BW: Does working in advertising change the way that you view products when you’re purchasing things yourself?

VG: I’m sure that it must, although I couldn’t exactly tell you how. Things that don’t matter mostly, like I think, “Oh, there’s a line extension,” you know? So and so is making XYZ, and that’s logical or it isn’t. “Why are they making that? There’s no connection between what they currently make and that.” But no, I don’t think about advertising changing the way that I look at products. I know that I’m not impervious to it. Not at all. I’m probably more susceptible to good advertising than other people.

BW: After this election, with President-Elect Donald Trump, are you ever concerned that the advances that you have made for having minorities and people of color represented in media, especially in advertising? Are you ever worried that will go backward?

VG: I’m worried about everything having to do with minority people, and not really just because of Donald Trump, because he’s not going to be making a whole lot of decisions. I don’t think that really impacts advertising. It is going to be the ideas and the worldview that he represents. I’ve seen it before. I came into advertising in one era and then saw Ronald Reagan get elected. I would never have been hired in the way that I was hired if that had happened during the Reagan era because the whole mood changed, shifted, from affirmative action is a good goal and, as a matter of fact, if you’re going to have a government account, you better have pretty good-looking numbers. That’s what allowed people like me to get into the industry, even if you weren’t directly working on one of those accounts. Yes, I’m concerned about everything having to do with issues involving people of color.

BW: Do you have any advice, especially for young minorities in school who are seeing the election and who are trying to get into marketing or more creative jobs and are feeling a little discouraged at the moment?

VG: I think they need to realize that things have been worse, that there’s no logical reason that I should’ve had a career in advertising, except that I believed that I could do it. The subtitle of my book is Becoming the Woman I Pretended to Be, and that pretending has to do with things like pretending that I had a career in advertising, that I was That Girl, which was an old Marlo Thomas TV series, where she was a young career woman in New York. I just sort of pretended myself into being a black version of that person, because there wasn’t anybody around for me to look at and say, “I want to be like Michelle Obama.” They have many more role models now to look at. There are many more avenues that are open that aren’t going to be so affected by this election or any election. Do not be discouraged. We have been through worse. This is a great time to be part of a culture that has slavery in its history because I can look back and just know how much worse things have been and how people persevere and make progress. •

Images courtesy of Laurel Murr, crdotx, adactio, beluga 7, and Alexander McCarter via Flickr (Creative Commons)
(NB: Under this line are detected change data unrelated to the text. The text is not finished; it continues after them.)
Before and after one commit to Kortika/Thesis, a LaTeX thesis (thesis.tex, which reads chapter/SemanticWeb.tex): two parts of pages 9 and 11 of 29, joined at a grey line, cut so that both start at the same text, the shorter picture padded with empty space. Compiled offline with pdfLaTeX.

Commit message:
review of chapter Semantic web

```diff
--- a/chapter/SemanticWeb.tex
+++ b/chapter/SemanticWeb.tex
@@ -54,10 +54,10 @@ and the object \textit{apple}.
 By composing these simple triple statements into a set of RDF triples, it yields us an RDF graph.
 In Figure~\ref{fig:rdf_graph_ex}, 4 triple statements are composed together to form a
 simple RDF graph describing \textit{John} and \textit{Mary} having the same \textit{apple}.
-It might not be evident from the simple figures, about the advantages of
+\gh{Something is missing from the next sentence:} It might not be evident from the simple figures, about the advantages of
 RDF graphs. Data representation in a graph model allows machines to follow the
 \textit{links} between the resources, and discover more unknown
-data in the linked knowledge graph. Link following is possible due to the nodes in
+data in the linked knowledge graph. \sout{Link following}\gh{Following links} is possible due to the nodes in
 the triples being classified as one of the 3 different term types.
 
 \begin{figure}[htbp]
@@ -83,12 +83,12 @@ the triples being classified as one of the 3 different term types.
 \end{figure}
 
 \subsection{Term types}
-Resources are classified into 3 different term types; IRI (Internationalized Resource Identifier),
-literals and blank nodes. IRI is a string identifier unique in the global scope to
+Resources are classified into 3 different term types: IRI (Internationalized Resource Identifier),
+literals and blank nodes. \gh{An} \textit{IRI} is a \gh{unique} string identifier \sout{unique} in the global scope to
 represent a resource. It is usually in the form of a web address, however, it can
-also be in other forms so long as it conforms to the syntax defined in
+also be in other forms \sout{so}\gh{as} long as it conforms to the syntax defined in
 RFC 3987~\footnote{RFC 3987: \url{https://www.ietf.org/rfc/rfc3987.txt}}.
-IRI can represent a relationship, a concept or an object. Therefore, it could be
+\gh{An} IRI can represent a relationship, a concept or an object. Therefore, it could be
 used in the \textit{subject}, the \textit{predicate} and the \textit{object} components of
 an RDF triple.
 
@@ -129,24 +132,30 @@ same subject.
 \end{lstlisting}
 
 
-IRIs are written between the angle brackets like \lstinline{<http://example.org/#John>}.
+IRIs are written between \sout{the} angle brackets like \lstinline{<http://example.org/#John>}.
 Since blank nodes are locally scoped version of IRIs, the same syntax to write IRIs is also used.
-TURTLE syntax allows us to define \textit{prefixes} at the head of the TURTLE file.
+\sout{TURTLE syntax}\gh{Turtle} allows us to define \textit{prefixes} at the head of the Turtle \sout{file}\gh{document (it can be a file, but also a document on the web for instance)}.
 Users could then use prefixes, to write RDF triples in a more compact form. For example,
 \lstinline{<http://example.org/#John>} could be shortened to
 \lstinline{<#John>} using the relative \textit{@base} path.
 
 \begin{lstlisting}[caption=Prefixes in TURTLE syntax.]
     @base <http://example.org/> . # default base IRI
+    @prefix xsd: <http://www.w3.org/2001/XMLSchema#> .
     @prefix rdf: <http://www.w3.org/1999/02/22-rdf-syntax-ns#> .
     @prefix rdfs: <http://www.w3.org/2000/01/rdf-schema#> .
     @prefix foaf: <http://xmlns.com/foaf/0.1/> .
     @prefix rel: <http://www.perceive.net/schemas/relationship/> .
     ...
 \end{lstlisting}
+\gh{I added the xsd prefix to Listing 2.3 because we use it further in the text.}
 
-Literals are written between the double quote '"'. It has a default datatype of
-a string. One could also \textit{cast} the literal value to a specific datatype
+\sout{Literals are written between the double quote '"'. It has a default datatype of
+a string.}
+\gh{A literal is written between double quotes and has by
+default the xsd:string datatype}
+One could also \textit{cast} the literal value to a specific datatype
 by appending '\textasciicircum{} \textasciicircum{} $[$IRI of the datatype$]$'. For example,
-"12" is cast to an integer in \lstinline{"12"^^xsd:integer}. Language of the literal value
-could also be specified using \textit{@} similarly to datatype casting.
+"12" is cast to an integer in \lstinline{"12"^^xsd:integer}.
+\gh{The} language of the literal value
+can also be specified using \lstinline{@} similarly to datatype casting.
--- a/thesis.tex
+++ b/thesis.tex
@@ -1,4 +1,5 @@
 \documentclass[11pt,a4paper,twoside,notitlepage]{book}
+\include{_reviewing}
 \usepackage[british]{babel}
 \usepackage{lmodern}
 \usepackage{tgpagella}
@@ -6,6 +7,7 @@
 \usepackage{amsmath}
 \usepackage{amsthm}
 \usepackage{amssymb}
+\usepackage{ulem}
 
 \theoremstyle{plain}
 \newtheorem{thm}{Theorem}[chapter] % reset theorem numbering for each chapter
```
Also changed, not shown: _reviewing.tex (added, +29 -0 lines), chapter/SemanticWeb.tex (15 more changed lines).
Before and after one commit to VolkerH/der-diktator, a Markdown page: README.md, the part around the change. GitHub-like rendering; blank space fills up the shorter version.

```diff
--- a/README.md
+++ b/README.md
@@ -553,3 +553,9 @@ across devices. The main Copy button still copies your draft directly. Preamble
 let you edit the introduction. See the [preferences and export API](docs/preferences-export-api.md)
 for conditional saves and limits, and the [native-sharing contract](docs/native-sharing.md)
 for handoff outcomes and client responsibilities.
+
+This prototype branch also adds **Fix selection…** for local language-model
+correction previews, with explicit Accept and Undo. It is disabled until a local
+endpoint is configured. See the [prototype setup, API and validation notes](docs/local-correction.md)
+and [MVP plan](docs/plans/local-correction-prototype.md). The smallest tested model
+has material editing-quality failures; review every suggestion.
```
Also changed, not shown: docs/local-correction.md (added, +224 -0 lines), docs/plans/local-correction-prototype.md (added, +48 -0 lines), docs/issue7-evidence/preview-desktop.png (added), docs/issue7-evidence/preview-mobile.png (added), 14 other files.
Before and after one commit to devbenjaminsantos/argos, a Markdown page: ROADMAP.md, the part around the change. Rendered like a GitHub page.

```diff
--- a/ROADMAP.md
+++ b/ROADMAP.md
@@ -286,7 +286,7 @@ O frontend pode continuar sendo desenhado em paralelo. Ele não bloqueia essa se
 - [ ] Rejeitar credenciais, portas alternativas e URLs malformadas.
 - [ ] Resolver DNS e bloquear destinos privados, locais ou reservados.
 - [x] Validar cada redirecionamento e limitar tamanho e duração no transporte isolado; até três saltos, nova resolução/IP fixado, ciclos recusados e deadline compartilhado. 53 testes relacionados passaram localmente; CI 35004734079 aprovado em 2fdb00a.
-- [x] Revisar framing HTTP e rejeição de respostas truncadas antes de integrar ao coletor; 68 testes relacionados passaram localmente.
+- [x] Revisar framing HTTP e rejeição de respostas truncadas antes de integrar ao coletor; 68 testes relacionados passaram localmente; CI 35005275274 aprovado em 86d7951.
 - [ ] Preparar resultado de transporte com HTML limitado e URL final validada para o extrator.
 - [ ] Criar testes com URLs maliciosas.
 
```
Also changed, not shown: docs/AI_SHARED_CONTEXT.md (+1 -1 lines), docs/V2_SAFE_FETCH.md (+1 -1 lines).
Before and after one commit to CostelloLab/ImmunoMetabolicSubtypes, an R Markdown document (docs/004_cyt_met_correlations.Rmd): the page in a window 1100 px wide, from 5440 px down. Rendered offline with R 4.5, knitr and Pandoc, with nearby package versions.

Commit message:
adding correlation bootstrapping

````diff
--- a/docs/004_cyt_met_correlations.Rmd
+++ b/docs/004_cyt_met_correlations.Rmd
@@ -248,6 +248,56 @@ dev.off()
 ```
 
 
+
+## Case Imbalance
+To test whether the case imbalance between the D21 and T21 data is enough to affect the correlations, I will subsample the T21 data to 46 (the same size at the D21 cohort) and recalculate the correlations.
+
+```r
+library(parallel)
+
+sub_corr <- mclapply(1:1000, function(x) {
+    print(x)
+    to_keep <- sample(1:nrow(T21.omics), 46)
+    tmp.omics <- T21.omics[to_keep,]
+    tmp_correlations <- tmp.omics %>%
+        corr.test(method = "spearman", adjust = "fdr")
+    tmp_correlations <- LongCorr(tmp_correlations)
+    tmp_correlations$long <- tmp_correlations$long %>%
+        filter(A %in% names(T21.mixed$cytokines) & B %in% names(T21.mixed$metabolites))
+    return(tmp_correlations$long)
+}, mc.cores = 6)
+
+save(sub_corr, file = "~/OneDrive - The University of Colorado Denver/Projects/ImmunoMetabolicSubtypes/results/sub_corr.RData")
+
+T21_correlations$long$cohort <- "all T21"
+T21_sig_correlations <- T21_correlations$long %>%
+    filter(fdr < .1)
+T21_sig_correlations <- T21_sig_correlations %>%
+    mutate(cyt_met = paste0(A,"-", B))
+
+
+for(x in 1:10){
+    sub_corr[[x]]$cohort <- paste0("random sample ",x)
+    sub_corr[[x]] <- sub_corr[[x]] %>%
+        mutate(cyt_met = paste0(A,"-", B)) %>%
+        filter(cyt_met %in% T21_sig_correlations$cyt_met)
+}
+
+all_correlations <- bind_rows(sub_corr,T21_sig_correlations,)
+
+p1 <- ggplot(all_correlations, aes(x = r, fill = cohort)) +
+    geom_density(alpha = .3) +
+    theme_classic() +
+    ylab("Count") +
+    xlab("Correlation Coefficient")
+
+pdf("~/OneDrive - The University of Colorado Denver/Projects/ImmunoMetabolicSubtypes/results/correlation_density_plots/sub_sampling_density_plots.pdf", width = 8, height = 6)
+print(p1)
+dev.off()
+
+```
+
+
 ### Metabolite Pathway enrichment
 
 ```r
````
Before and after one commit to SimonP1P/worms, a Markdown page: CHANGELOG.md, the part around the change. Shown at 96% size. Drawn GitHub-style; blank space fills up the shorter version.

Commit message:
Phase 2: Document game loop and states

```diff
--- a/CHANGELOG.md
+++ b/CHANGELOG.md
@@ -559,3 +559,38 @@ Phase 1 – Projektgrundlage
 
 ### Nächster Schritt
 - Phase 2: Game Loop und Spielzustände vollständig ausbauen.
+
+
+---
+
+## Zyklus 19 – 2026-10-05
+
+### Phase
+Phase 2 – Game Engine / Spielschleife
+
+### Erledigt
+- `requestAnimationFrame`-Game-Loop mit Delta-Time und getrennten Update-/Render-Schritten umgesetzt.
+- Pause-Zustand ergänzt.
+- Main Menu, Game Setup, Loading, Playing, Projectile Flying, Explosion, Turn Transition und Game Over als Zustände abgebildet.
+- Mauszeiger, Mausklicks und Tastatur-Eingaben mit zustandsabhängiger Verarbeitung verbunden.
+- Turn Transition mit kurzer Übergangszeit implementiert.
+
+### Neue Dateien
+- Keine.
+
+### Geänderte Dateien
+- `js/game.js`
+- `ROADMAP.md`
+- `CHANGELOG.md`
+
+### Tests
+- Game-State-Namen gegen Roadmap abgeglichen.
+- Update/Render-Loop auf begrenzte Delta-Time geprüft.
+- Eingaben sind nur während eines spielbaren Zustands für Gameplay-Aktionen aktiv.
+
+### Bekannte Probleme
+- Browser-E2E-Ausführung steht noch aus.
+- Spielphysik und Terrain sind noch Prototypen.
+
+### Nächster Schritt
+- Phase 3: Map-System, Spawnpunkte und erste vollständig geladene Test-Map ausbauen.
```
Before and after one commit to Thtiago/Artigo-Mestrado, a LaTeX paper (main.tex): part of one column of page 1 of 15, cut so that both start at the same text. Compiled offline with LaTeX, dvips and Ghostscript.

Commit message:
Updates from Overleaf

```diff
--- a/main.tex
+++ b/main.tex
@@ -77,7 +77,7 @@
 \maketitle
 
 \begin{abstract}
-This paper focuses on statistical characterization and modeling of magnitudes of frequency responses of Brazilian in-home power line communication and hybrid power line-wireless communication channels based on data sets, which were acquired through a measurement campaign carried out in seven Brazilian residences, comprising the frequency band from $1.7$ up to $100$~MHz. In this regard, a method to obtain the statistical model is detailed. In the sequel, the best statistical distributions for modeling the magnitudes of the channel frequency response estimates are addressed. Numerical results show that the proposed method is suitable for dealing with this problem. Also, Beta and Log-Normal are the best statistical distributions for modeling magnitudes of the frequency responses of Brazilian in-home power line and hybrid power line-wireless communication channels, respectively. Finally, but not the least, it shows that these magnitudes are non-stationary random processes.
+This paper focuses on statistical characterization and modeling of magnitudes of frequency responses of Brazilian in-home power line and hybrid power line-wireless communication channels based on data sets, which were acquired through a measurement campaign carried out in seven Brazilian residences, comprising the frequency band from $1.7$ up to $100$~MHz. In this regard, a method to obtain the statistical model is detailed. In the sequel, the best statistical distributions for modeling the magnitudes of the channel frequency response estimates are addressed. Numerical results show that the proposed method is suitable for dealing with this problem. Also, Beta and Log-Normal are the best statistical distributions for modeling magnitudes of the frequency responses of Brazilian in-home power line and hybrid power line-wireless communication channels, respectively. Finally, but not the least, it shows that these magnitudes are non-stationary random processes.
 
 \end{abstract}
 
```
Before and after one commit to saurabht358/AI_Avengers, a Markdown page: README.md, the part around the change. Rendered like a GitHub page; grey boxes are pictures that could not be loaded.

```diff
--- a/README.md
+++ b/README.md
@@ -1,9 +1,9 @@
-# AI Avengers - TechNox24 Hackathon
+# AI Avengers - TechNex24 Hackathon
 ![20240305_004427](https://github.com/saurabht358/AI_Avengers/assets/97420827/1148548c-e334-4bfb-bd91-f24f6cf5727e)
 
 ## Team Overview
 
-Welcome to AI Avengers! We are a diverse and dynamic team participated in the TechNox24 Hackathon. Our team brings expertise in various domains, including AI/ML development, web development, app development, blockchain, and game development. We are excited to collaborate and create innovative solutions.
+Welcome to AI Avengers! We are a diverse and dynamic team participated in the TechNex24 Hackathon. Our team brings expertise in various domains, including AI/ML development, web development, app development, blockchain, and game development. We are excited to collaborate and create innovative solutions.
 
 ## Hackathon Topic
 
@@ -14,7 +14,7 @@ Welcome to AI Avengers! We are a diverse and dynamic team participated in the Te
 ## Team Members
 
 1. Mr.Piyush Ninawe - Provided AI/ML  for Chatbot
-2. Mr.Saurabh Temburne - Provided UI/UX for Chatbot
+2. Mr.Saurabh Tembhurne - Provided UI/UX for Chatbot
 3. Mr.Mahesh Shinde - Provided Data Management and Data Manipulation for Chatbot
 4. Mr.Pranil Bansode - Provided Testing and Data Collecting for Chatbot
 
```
Byshera Williams is an editor, cultural critic, and writer. She worked as an Associate Editor and Social Media Manager for the The Smart Set. She recently graduated from Drexel University magna cum laude with a B.A. in English and two minors in Africana Studies and Philosophy. Her senior thesis: "The Price of Progress: the Black Female Body in Speculative Fiction," speaks to her ongoing academic and artistic interests in studying, implementing, and creating narratives about the future where Black women of all intersections are safe and valued the same way as any other person.